# [ASSIGNMENT]
Locate the lines of the listing below that hold "username", then copy each of them.

# [EXCERPTED DATA]

======

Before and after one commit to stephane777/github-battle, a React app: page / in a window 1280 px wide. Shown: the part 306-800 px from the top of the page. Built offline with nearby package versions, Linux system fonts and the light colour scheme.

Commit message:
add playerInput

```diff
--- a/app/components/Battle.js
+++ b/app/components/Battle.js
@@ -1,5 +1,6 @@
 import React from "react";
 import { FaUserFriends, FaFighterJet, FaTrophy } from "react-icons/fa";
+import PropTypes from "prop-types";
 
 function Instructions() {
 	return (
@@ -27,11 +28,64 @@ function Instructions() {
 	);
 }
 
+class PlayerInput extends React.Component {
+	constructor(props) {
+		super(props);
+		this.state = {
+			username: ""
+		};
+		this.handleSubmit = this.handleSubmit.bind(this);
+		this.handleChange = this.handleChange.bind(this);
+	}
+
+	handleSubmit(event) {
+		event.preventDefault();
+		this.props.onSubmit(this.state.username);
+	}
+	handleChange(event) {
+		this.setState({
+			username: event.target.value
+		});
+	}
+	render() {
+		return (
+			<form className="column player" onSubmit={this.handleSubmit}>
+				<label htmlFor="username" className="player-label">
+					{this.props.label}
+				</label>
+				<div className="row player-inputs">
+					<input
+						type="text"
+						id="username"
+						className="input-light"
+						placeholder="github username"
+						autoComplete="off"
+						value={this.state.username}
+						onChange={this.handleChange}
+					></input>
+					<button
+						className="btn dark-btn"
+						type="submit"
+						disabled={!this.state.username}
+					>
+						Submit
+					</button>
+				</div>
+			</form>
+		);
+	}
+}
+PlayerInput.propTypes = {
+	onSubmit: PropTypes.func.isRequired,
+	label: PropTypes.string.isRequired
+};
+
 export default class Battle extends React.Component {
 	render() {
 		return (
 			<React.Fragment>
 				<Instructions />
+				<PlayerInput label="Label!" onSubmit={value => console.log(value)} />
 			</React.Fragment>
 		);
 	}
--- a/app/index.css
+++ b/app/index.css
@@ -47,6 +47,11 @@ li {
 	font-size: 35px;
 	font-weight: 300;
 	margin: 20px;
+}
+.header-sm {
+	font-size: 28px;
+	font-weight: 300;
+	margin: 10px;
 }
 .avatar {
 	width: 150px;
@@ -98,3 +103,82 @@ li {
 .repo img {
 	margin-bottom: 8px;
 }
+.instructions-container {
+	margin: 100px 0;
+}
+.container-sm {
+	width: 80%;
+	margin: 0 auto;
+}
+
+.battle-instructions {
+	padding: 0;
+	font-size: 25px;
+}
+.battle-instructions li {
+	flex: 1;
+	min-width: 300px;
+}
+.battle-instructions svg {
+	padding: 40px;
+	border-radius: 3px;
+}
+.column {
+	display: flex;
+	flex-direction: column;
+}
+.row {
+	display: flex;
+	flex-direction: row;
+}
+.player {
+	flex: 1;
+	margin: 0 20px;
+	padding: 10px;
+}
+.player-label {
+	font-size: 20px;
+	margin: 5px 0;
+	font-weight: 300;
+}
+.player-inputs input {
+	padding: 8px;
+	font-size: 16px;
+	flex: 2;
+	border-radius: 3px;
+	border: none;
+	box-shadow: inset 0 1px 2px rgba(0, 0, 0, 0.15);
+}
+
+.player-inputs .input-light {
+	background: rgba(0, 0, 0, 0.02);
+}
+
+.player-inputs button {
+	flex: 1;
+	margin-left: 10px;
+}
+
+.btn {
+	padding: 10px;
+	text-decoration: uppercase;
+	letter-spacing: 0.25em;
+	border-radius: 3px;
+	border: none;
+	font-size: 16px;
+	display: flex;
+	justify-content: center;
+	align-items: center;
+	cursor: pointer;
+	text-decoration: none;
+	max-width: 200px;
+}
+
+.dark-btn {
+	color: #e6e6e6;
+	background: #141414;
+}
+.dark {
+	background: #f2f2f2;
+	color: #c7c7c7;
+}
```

======

# [OUTPUT FOR THIS EXERCISE]
+			username: ""
+		this.props.onSubmit(this.state.username);
+			username: event.target.value
+				<label htmlFor="username" className="player-label">
+						id="username"
+						placeholder="github username"
+						value={this.state.username}
+						disabled={!this.state.username}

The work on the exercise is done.